Chores are more important than you might think
By Desmond T. Burke, Deputy Head - Student Life
Posted September 20, 2011
Other than piano practice, few things cause more continuous friction between parents and their children than the completion of household chores. At first glance it seems obvious that children should help around the home. With both parents in many families employed outside the home and working longer hours than ever before, it seems only reasonable. After working hard all day, and then arriving home only to face doing everything there too, can be stressful for parents. And yet when the arguments begin, those same exhausted parents may wonder if it’s really worth all the acrimony. It might just be easier just to do the jobs, keep the peace and collapse into bed later than they had hoped.
Children need to do chores appropriate to their age that increase in difficulty and responsibility over the years. While it’s wonderful to have help sharing the load, the work itself isn’t what’s good for children. It’s the knowledge of how to do things and the development of a sense of personal competence that’s important. Cooking, shopping, making a doctor’s appointment, laundry and budgeting without help from mom and dad are all important life skills that students need to have before they head off to university.
Preparation for life after high school isn’t only about academics. There’s been quite a bit of research published recently indicating that students who lack basic life skills can find themselves prone to depression. That someone has always done things or advocated for them not only leaves them feeling overwhelmed and helpless at university but sends an unintended and unhealthy message to kids that they aren’t competent enough look after themselves.
As I wrote on the website in a recent article about teenagers and summer work, even those who don’t really need the money, need to work through university and high school. They need to acquire all the skills and knowledge about how to find, secure and keep a job when the stakes are lower and there is time to learn. Sheltering our children from mundane household chores isn’t preparation for life. We don’t want our children to learn how to work starting on the first day when we’re not there to support them and we don’t want them to venture into the world lacking the knowledge of how to look after themselves.

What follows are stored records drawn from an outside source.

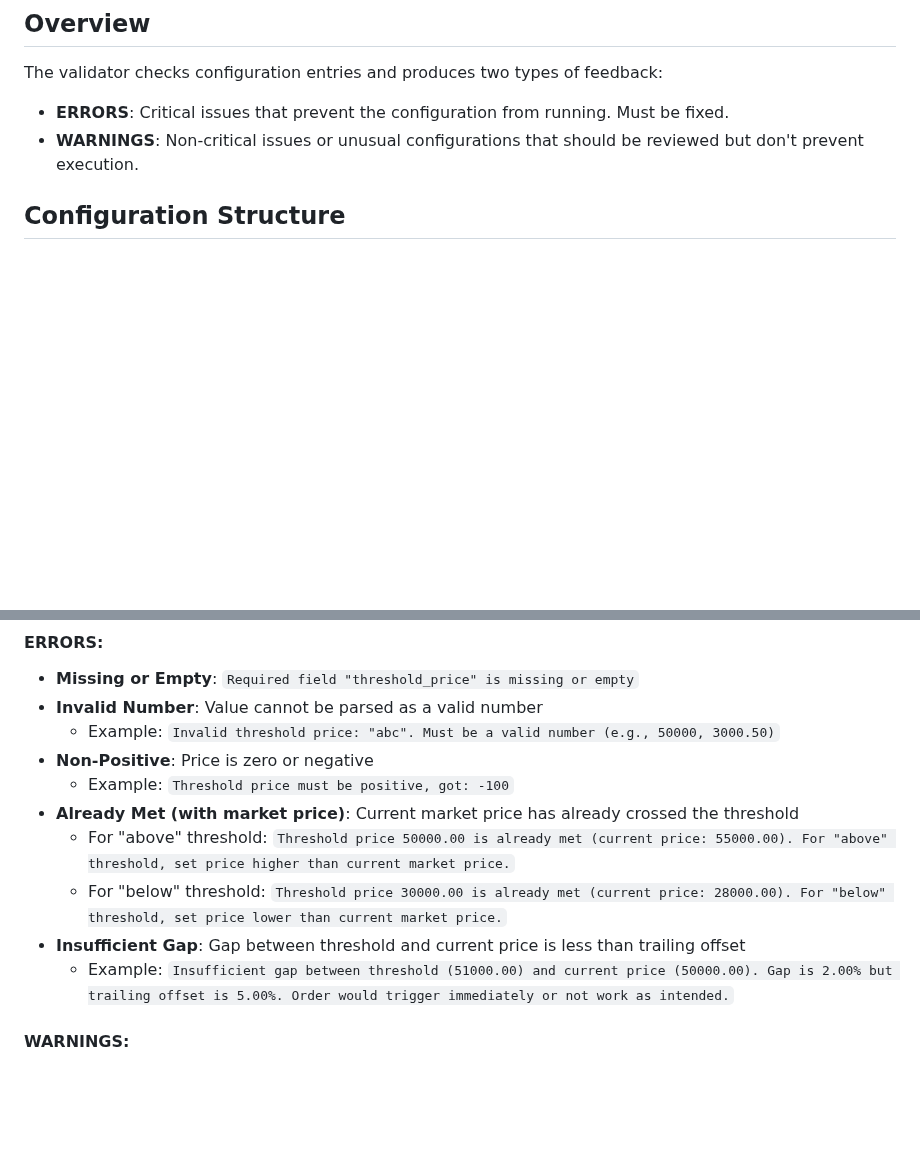
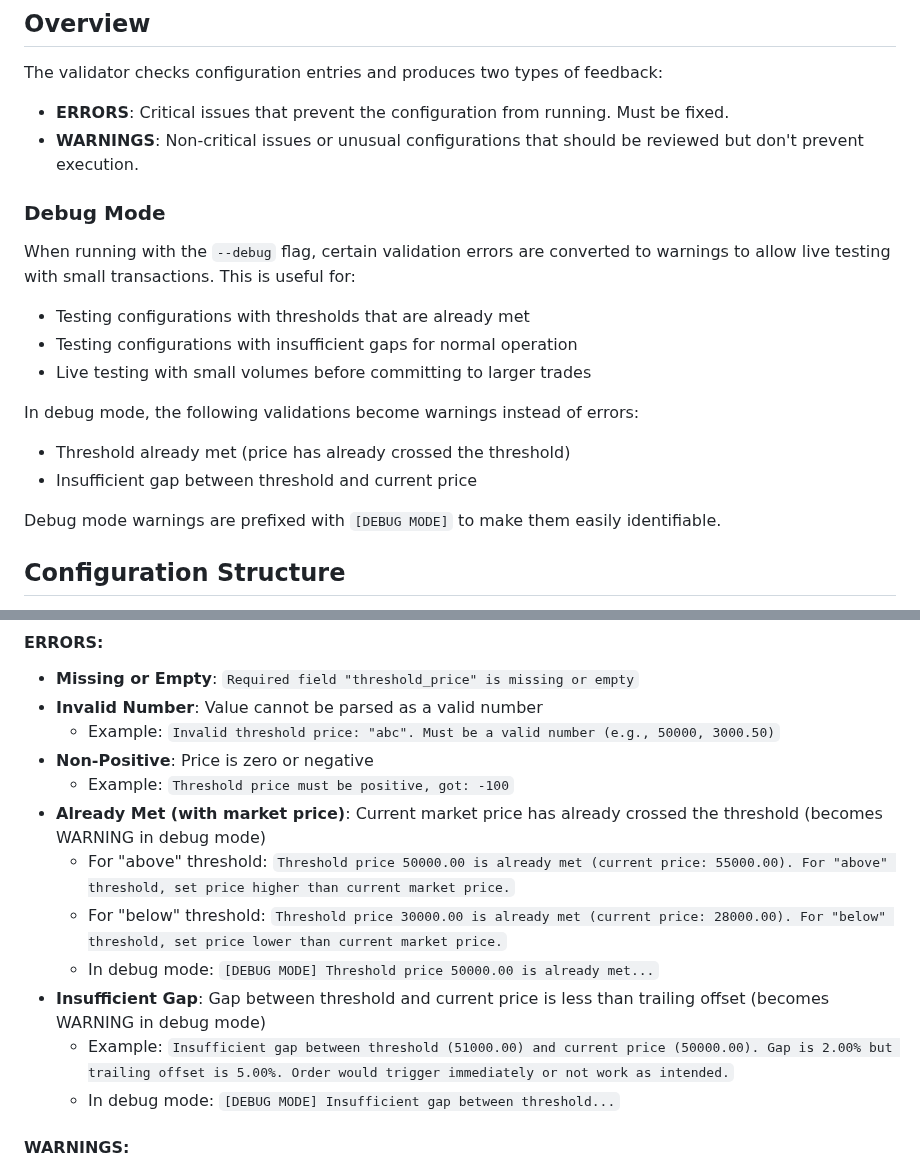
Before and after one commit to raymondclowe/ttslo, a Markdown page: validation-rules.md, 2 parts joined by grey strips. Rendered like a GitHub page; blank space fills up the shorter version.

Commit message:
Update validation-rules.md to document debug mode behavior
Co-authored-by: raymondclowe <68897994+raymondclowe@users.noreply.github.com>

```diff
--- a/validation-rules.md
+++ b/validation-rules.md
@@ -7,6 +7,19 @@ This document specifies all validation rules implemented in `validator.py` for T
 The validator checks configuration entries and produces two types of feedback:
 - **ERRORS**: Critical issues that prevent the configuration from running. Must be fixed.
 - **WARNINGS**: Non-critical issues or unusual configurations that should be reviewed but don't prevent execution.
+
+### Debug Mode
+
+When running with the `--debug` flag, certain validation errors are converted to warnings to allow live testing with small transactions. This is useful for:
+- Testing configurations with thresholds that are already met
+- Testing configurations with insufficient gaps for normal operation
+- Live testing with small volumes before committing to larger trades
+
+In debug mode, the following validations become warnings instead of errors:
+- Threshold already met (price has already crossed the threshold)
+- Insufficient gap between threshold and current price
+
+Debug mode warnings are prefixed with `[DEBUG MODE]` to make them easily identifiable.
 
 ## Configuration Structure
 
@@ -68,11 +81,13 @@ All of the following fields must be present and non-empty:
   - Example: `Invalid threshold price: "abc". Must be a valid number (e.g., 50000, 3000.50)`
 - **Non-Positive**: Price is zero or negative
   - Example: `Threshold price must be positive, got: -100`
-- **Already Met (with market price)**: Current market price has already crossed the threshold
+- **Already Met (with market price)**: Current market price has already crossed the threshold (becomes WARNING in debug mode)
   - For "above" threshold: `Threshold price 50000.00 is already met (current price: 55000.00). For "above" threshold, set price higher than current market price.`
   - For "below" threshold: `Threshold price 30000.00 is already met (current price: 28000.00). For "below" threshold, set price lower than current market price.`
-- **Insufficient Gap**: Gap between threshold and current price is less than trailing offset
+  - In debug mode: `[DEBUG MODE] Threshold price 50000.00 is already met...`
+- **Insufficient Gap**: Gap between threshold and current price is less than trailing offset (becomes WARNING in debug mode)
   - Example: `Insufficient gap between threshold (51000.00) and current price (50000.00). Gap is 2.00% but trailing offset is 5.00%. Order would trigger immediately or not work as intended.`
+  - In debug mode: `[DEBUG MODE] Insufficient gap between threshold...`
 
 #### WARNINGS:
 - **Very Small Price**: Price is less than 0.01
```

As our job as parents is to prepare our children to be able to manage through life when we aren’t there to support them. Household chores aren’t a panacea, but a small part of the preparation all young people need to experience before university. The road to independence is a long one but it begins with small steps and small skills and tasks. These skills won’t help students gain acceptance to the university of their choice but they will help them stay there and be less of worry to mom and dad too.